This are the words of Mike Wicksteed, eight decades after his father Ivan lapped the Brooklands circuit at 118.02mph on the modern-day bike’s ancestor. And five minutes after his first outing on the 2019 model.
Mike, who also owns a 1956 500cc Triumph Tiger 100, admits the new Speed Twin is a far cry from the Triumphs he grew up around in Ivan’s workshop.
Mike Wicksteed, son of record breaker Ivan, at the launch of the new Speed Twin
A rare breed
“The 500c twin cylinder bike he modified had no front brake, a very ineffectual rear drum brake, no rear suspension, girder front forks with less than two inches travel. According to Dad, the track was as rough as hell, so to hit the kind of speeds he did was incredible,” he says: “He and his like were a very rare breed who were always competitive and always trying to push the boundaries like Triumph still does today.”

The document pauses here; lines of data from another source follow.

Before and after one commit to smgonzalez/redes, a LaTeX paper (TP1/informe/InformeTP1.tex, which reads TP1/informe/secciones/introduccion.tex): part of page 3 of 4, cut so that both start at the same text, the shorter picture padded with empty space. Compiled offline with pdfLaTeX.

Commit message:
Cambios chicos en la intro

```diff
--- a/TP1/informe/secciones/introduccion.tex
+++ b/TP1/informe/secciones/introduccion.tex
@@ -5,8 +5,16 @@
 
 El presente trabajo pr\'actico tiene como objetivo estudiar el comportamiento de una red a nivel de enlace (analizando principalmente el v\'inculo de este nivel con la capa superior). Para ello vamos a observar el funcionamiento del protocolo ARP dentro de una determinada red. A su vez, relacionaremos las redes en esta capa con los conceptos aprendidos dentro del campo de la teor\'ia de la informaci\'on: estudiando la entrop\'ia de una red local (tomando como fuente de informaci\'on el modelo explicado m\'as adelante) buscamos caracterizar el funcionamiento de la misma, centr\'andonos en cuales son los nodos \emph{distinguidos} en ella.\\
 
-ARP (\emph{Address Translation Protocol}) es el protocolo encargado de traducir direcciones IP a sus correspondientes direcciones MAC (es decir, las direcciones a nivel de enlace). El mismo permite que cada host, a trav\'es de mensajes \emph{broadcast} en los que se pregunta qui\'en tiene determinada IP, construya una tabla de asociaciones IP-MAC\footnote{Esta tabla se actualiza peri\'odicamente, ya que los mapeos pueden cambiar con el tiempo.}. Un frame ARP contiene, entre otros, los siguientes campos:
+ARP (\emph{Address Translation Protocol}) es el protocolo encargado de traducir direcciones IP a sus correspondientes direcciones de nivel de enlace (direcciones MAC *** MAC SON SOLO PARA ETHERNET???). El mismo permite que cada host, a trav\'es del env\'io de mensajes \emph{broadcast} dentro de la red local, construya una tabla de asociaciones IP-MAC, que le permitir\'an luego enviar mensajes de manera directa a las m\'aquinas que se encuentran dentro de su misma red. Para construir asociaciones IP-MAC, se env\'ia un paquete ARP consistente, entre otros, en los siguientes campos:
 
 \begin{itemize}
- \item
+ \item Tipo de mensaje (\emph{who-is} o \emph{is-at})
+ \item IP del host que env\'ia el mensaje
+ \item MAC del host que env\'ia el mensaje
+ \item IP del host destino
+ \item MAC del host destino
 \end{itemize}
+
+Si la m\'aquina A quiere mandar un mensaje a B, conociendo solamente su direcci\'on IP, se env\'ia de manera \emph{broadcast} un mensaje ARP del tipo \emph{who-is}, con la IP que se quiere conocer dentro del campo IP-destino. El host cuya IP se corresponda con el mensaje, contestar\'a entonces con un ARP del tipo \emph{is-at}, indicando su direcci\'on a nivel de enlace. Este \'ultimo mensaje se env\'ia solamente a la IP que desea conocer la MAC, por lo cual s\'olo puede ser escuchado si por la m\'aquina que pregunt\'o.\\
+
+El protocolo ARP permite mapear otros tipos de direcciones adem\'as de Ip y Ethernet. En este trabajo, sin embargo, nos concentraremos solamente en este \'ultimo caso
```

At the launch of the Factory Visitor Experience Speed Twin Legends Exhibition, Mike was given the immense privilege of riding the recently restored record-breaking original bike. He says the difference between the two is enormous… but insists the DNA is still there.
Mike was also lucky enough to ride the original replica bike built by Titch Allen and his son Roger in several ‘demonstration’ rides at Mallory Park: “The brakes were virtually non-existent with very narrow bars and negligible suspension, it was a real fight to get it round the circuit, a million miles from today’s bike. My father and his peers must have been unbelievably courageous because they frequently ignored advice from the specialists of the time in that insatiable quest for speed,” he says.

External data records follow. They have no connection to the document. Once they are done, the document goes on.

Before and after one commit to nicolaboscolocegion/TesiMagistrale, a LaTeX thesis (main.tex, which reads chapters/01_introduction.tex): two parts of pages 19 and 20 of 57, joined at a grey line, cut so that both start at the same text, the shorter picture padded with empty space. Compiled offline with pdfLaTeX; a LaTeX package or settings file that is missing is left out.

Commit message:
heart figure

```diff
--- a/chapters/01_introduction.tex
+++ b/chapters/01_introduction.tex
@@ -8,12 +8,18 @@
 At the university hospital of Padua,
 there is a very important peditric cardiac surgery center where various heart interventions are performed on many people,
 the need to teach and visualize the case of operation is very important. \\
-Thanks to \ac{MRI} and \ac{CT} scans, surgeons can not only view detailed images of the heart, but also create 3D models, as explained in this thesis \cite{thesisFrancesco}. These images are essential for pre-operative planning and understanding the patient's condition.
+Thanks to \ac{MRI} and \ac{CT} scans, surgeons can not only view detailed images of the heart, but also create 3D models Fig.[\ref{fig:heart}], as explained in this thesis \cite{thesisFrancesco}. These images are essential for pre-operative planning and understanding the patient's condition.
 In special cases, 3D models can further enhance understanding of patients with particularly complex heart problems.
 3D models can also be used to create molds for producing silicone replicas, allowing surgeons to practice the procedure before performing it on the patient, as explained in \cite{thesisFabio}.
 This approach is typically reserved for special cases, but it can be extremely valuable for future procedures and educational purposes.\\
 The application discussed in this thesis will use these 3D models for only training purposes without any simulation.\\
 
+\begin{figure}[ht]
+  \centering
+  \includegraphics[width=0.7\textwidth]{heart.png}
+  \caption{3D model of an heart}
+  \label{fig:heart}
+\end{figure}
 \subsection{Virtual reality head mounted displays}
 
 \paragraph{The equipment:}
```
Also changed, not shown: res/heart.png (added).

A leap of faith
Mike was joined on the test ride into history past by his son. Ben is a fellow engineer and is also a engine design manager with Land Rover Jaguar. He recalls long childhood conversations with his grandad about the fundamentals of engineering.

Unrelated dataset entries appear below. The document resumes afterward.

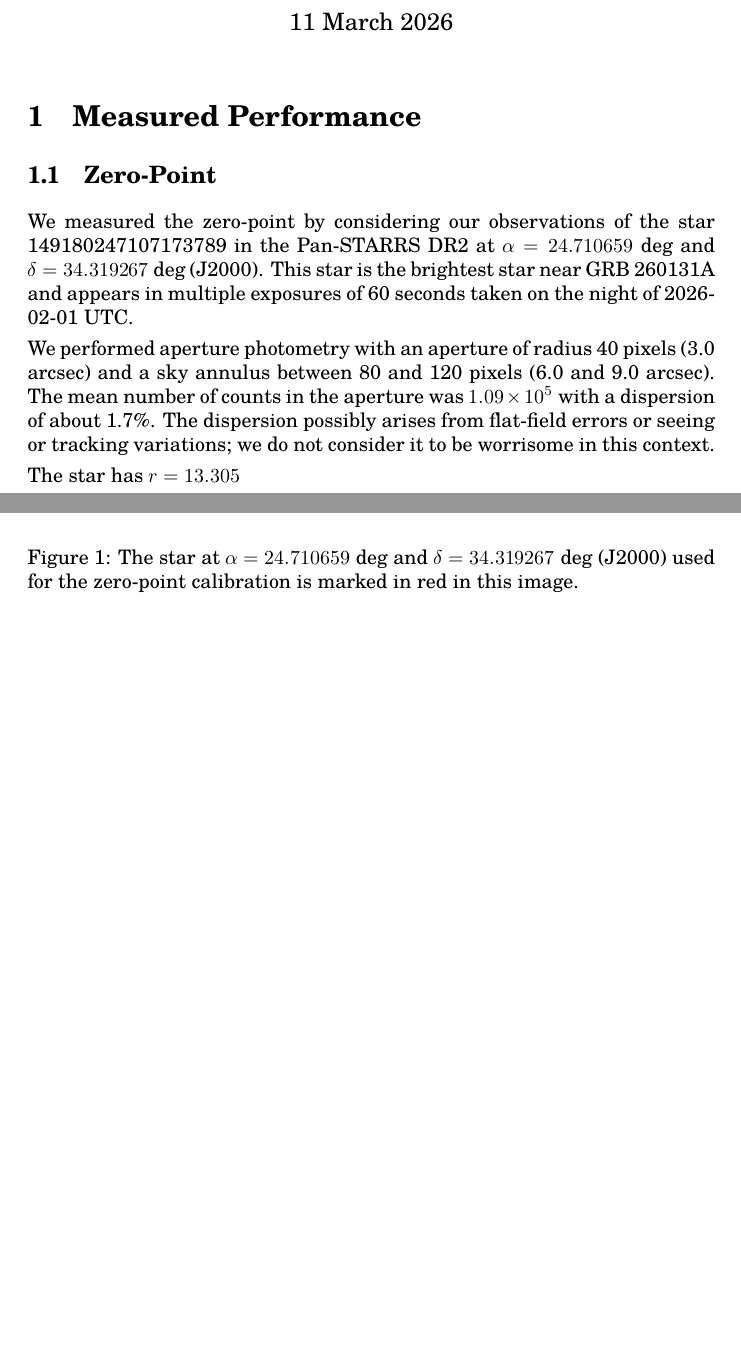
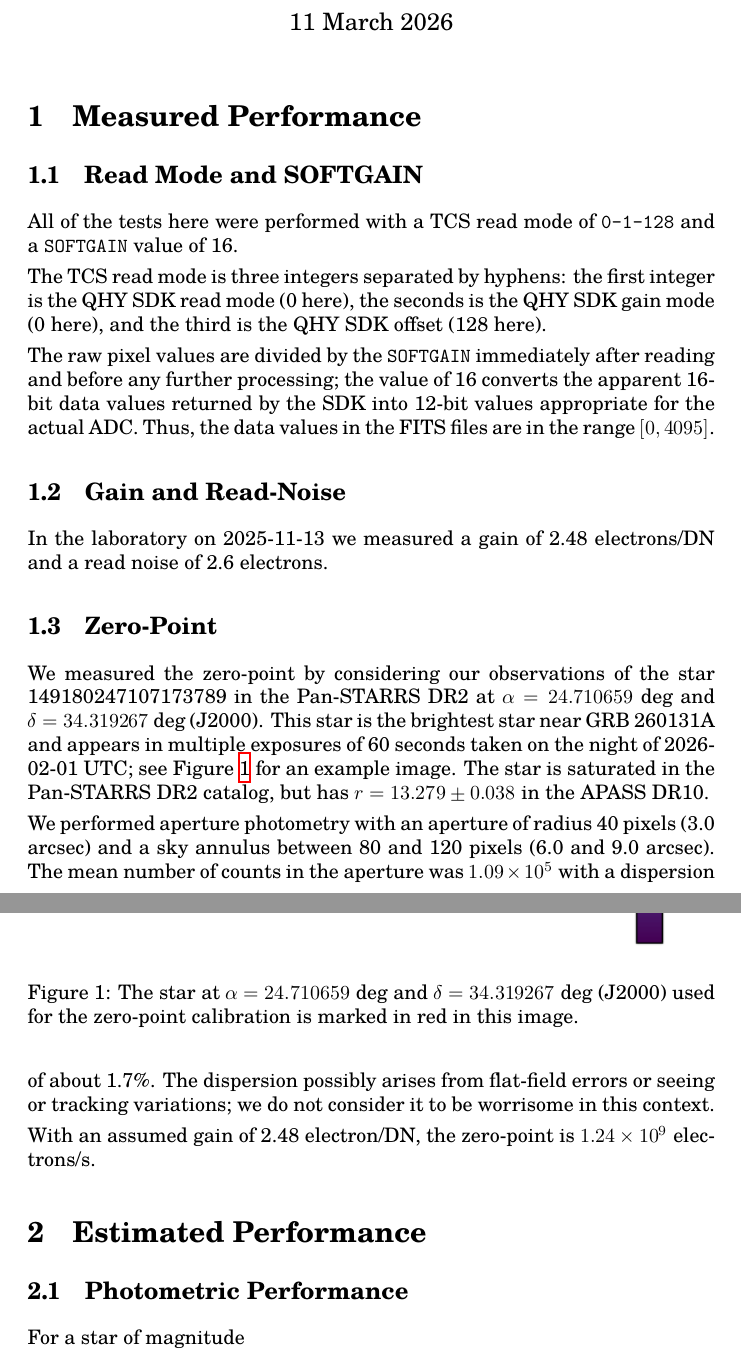
Before and after one commit to unam-transients/tequila-horno, a LaTeX document (doc/report.tex): two parts of pages 1 and 2 of 2, joined at a grey line, cut so that both start at the same text, the shorter picture padded with empty space. Compiled offline with XeLaTeX; a missing font is replaced by an installed copy or a similar font.

Commit message:
Initial report

```diff
--- a/doc/report.tex
+++ b/doc/report.tex
@@ -16,17 +16,36 @@
 
 \section{Measured Performance}
 
+\subsection{Read Mode and SOFTGAIN}
+
+All of the tests here were performed with a TCS read mode of \verb|0-1-128| and a \verb|SOFTGAIN| value of 16.
+
+The TCS read mode is three integers separated by hyphens: the first integer is the QHY SDK read mode (0 here), the seconds is the QHY SDK gain mode (0 here), and the third is the QHY SDK offset (128 here).
+
+The raw pixel values are divided by the \verb|SOFTGAIN| immediately after reading and before any further processing; the value of 16 converts the apparent 16-bit data values returned by the SDK into 12-bit values appropriate for the actual ADC. Thus, the data values in the FITS files are in the range $[0,4095]$.
+
+\subsection{Gain and Read-Noise}
+
+In the laboratory on 2025-11-13 we measured a gain of 2.48 electrons/DN and a read noise of 2.6 electrons.
+
 \subsection{Zero-Point}
 
-We measured the zero-point by considering our observations of the star 149180247107173789 in the Pan-STARRS DR2 at $\alpha = 24.710659$ deg and $\delta = 34.319267$ deg (J2000). This star is the brightest star near GRB 260131A and appears in multiple exposures of 60 seconds taken on the night of 2026-02-01 UTC.
+We measured the zero-point by considering our observations of the star 149180247107173789 in the Pan-STARRS DR2 at $\alpha = 24.710659$ deg and $\delta = 34.319267$ deg (J2000). This star is the brightest star near GRB 260131A and appears in multiple exposures of 60 seconds taken on the night of 2026-02-01 UTC; see Figure~\ref{figure:zeropoint-star} for an example image. The star is saturated in the Pan-STARRS DR2 catalog, but has $r = 13.279 \pm 0.038$ in the APASS DR10.
 
 We performed aperture photometry with an aperture of radius 40 pixels (3.0 arcsec) and a sky annulus between 80 and 120 pixels (6.0 and 9.0 arcsec). The mean number of counts in the aperture was $1.09\times 10^5$ with a dispersion of about 1.7\%. The dispersion possibly arises from flat-field errors or seeing or tracking variations; we do not consider it to be worrisome in this context.
 
-The star has $r = 13.305$
+With an assumed gain of 2.48 electron/DN, the zero-point is $1.24\times 10^9$ electrons/s.
 
 \begin{figure}
     \includegraphics[width=\linewidth]{figure/zeropoint-star.png}
     \caption{The star at $\alpha = 24.710659$ deg and $\delta = 34.319267$ deg (J2000) used for the zero-point calibration is marked in red in this image.}
+    \label{figure:zeropoint-star}
 \end{figure}
 
+\section{Estimated Performance}
+
+\subsection{Photometric Performance}
+
+For a star of magnitude $
+
 \end{document}
```
Also changed, not shown: doc/report.pdf, 1 other file.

“He was fascinating to listen to, he told me how improving performance used to be all about trial and error. It was a leap of faith and very time-consuming. Each adjustment required a day’s trip down to Brooklands to test its effectiveness. He obviously had a hunch for what would work and what wouldn’t.”
No stopping them
Development hurdles for Ivan and his partner Marius Winslow included scrapped cylinder heads, piston seizures and broken cylinder base. Not to mention being snubbed by the-then Triumph Managing Director Edward Turner when they asked him for the company’s radical 500cc vertical twin to use at Brooklands.
Winslow then bought the bike and financed the project himself and the rest is, well you know…
Mike adds: “The next year after they broke the record, Triumph offered all the help that was needed and took out adverts in the newspapers congratulating them for their magnificent achievement. I’ve still got copies of the papers at home.
“Because of the big part Triumph has played in our lives as a family, getting on the new bike definitely feels very nostalgic for me. It’s the polar opposite of Dad’s bike, with rider modes, superb counterbalance and suspension he could have only dreamed of.”
The Speed Twin’s DNA lives on…
Breaking records and pushing the limits was a serious business for Ivan Wicksteed. His passion for speed started at 14 and saw him first race at Brooklands aged 18 after requesting the day off school for a dental appointment.
Mike adds: “The new Speed Twin bike is fun and designed deliberately to be retro looking. I’m thrilled the team made sure the DNA lives on.